Benn Stancil: Better space, but not universally. I mean, the tools are better. They’re just nicer to use, they’re a lot more powerful. You don’t have to sit there and watch a query spin for an hour nearly as often as you used to. There’s a lot of stuff with databases where this was not long ago, but 10 years ago, you’d run queries and the Cluster would go down, and it was just part of life for you. You’d run the thing overnight, because you needed to and you’d come back and something happened in the middle of night, and I gotta wait till tomorrow to actually get your answer, very frustrating. It’s much faster to get stuff. So in that same time, no, you got to do some analysis on stuff in Salesforce, what’s going to take you a week to get to that point, and you’re gonna work with an engineer to actually do all this like kind of prep work? To actually answer the question you spend a lot more time just dealing with the system than you do with like the stuff that is just “fun”. However, I don’t think that analysts have gotten to the point where they’re mostly doing the fun stuff. Part of this is potentially the demand for data. Basically, the explosion of the need for data creates an explosion for the need for dashboards. And now people are chasing what is a much higher demand, and so they’re not actually working on the fun stuff to the degree that I want to. So I think there is still stuff to be done and figured out there. The potential is certainly there for life to be better. But I don’t know that universally it is because we’ve just sort of shifted the types of problems that you work on rather than like building a week to build what taking a week to build one dashboard and most of the frustrations of that. It’s now we’ll have to build 10 in a week. I guess I’m more productive, but I don’t know that I’m producing more value. And I’m certainly not necessarily more fun. So there’s doesn’t mean it can’t be done, but it wasn’t sort of like it. We just solved all the headaches of how people work with data. Now magically, I’m interested in great time.
Shane Gibson: Well, we’ll close it out there. Thank you for coming on the show. On the show notes, I’ll put in a link to your articles that you do every week. So just like to thank you for writing those, they’re well written, well thought out, well-reasoned, based on facts and some opinion, but opinion grounded in facts. So really enjoy reading them as I think the rest of the world do. So thank you for taking the time of writing such great content and making it freely available. That’s a thing of beauty for when people do that. So thanks for coming on the show, and we’ll catch you later.

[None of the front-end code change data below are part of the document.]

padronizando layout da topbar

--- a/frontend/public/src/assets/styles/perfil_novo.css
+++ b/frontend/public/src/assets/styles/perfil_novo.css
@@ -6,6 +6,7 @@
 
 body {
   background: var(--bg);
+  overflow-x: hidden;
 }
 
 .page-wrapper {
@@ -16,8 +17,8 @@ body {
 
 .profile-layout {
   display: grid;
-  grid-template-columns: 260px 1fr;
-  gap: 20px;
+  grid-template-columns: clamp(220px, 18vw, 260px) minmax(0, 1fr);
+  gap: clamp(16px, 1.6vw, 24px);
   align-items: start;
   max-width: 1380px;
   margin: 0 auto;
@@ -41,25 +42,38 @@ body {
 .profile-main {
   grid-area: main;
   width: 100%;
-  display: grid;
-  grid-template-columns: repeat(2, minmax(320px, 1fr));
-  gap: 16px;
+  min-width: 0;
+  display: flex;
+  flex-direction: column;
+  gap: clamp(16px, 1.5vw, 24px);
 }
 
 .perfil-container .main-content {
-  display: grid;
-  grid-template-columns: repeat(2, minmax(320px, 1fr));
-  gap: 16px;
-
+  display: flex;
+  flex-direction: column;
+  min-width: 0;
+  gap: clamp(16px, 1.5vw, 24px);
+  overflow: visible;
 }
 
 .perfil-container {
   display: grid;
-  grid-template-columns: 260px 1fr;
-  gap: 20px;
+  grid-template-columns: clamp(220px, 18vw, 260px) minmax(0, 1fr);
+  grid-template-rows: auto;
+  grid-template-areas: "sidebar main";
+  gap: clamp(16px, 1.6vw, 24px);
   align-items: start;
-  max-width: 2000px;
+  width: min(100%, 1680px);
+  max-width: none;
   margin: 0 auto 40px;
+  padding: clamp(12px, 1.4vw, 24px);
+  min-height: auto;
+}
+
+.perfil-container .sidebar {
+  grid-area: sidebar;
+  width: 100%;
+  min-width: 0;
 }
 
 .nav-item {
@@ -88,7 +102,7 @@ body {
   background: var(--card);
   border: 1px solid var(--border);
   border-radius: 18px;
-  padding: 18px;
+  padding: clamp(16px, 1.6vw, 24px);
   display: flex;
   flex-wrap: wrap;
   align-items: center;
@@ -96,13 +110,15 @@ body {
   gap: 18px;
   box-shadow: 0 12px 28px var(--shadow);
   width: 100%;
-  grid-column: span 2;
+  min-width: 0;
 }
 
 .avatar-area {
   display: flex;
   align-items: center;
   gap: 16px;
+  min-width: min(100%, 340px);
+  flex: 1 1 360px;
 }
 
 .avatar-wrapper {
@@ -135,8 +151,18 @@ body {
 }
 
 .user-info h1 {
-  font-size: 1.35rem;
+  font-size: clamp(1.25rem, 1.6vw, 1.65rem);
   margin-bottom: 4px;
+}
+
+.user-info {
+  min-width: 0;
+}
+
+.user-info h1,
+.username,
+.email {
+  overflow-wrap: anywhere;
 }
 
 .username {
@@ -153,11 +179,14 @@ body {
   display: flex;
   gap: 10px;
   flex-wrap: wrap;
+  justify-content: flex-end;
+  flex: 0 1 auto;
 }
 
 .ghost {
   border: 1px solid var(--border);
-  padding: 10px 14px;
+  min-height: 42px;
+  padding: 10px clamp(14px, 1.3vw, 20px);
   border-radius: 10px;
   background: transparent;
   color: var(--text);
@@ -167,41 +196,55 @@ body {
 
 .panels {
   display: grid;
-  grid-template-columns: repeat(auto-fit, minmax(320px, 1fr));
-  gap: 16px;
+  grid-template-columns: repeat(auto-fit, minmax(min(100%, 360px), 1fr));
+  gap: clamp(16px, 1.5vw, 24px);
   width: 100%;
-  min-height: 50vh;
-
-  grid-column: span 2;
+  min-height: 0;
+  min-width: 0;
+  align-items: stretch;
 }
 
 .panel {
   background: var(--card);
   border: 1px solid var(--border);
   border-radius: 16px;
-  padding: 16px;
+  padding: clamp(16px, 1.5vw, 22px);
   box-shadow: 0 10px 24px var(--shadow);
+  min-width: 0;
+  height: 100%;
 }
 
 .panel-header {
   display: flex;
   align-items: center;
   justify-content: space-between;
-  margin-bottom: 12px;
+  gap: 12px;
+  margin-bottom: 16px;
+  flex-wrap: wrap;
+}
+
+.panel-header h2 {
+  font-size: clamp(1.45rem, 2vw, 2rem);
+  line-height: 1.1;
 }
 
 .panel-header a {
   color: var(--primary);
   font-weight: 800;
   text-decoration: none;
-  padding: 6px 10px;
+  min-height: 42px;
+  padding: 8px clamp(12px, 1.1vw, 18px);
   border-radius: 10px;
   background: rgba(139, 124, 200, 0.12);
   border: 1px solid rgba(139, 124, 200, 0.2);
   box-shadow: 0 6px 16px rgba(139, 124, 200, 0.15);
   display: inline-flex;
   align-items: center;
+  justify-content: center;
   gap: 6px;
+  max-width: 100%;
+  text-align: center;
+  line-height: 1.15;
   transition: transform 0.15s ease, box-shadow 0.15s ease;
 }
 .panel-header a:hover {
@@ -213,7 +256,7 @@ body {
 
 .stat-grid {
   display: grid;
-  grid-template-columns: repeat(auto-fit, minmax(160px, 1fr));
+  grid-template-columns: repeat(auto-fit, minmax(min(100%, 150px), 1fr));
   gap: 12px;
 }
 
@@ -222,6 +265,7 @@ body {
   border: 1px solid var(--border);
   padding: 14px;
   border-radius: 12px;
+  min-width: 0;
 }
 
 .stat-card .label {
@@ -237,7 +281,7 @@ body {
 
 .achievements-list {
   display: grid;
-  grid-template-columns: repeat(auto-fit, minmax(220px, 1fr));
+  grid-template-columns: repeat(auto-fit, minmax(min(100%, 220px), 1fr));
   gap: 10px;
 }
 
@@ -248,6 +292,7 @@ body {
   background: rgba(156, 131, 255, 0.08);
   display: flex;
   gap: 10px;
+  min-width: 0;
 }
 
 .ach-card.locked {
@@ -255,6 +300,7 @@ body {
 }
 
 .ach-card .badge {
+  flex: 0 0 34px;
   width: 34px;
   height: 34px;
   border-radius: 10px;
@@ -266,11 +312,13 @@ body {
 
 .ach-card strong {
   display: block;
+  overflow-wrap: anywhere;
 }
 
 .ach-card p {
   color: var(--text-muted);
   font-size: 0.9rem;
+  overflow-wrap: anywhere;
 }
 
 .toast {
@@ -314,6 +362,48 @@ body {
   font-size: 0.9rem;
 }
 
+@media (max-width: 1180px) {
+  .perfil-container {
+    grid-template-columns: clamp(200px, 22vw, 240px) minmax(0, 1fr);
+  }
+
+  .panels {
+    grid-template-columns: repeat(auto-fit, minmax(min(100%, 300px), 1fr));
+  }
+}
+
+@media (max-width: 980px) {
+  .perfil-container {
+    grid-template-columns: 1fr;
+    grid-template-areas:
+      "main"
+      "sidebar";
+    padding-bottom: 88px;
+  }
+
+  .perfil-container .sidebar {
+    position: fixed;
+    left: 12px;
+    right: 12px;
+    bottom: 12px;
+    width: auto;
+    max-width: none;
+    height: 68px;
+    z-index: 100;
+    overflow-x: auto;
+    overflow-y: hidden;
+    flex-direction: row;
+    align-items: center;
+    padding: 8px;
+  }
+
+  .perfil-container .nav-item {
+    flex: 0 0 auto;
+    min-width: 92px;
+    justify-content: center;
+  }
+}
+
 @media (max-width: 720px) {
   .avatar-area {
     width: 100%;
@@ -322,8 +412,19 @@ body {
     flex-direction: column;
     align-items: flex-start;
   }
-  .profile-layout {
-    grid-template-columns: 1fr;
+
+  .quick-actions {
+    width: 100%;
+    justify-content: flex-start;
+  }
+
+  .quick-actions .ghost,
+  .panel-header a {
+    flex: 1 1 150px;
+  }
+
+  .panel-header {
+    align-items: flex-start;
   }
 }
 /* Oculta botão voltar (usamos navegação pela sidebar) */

Benn Stancil: For sure, thanks for having me and appreciate that, this was a good time.
PODCAST OUTRO: Data magicians was another AgileData podcast. If you’d like to learn more on applying an Agile way of working to your data and analytics, head over to agiledata.io.